=== Section Start ===

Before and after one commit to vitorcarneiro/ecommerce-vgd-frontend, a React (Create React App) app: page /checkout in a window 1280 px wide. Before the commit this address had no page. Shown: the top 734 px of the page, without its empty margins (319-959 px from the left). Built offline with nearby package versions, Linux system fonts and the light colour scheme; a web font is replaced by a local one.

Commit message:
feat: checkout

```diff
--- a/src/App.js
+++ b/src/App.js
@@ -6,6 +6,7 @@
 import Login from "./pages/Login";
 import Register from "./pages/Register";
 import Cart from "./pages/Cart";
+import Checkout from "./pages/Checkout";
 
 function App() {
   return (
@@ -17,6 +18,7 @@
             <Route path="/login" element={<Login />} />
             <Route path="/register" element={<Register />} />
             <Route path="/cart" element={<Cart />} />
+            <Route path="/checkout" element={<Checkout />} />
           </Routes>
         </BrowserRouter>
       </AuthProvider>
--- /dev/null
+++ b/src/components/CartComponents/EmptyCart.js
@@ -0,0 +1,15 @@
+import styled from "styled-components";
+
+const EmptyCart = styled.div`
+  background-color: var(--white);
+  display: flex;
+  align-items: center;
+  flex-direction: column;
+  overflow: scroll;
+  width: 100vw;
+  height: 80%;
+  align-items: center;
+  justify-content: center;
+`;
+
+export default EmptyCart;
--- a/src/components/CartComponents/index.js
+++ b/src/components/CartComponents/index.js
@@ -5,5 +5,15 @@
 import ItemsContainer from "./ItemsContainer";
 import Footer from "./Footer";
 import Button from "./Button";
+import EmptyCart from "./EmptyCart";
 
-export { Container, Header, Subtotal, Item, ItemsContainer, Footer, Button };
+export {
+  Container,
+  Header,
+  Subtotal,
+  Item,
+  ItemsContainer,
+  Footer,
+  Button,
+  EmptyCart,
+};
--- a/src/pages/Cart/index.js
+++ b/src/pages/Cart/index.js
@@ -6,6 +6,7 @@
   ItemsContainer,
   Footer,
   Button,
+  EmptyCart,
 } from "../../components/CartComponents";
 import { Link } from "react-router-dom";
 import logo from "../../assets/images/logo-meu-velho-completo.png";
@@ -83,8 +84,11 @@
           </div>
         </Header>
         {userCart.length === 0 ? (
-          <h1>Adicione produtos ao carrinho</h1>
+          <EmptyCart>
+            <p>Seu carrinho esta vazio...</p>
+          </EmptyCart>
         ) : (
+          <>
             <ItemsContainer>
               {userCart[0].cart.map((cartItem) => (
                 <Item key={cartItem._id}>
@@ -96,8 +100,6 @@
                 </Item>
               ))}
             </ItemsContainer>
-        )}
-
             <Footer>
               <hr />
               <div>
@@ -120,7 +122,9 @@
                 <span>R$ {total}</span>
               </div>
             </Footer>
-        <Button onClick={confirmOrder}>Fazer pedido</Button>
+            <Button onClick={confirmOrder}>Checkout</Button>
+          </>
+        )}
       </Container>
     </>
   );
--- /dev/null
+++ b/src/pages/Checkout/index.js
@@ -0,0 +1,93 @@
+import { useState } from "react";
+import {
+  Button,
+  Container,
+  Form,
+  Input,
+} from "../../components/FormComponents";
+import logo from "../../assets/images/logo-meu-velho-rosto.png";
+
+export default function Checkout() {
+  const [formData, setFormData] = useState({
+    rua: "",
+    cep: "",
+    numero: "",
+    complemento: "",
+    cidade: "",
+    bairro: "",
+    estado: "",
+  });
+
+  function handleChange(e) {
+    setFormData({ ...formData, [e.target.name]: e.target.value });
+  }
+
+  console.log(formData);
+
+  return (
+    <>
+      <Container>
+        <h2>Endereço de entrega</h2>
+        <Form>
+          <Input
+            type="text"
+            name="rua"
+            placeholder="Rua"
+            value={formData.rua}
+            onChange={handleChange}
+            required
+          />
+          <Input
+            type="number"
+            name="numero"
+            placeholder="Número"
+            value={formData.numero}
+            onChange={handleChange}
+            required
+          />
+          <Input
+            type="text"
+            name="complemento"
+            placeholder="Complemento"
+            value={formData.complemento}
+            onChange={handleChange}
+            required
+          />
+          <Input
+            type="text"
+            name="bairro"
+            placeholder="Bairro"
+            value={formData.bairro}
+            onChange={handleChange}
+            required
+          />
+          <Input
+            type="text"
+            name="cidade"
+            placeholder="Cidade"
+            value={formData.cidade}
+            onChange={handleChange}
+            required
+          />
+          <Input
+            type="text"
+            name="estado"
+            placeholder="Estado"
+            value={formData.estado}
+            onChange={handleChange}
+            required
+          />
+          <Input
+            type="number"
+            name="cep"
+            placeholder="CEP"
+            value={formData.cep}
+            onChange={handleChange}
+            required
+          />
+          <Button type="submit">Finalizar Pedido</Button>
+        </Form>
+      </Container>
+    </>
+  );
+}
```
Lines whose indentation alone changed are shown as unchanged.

=== Section End ===

▶ WHAT IS BEING ASKED: The expected result is every line from the material above that includes "index".

▶ ANSWER SECTION:
--- a/src/components/CartComponents/index.js
+++ b/src/components/CartComponents/index.js
--- a/src/pages/Cart/index.js
+++ b/src/pages/Cart/index.js
+++ b/src/pages/Checkout/index.js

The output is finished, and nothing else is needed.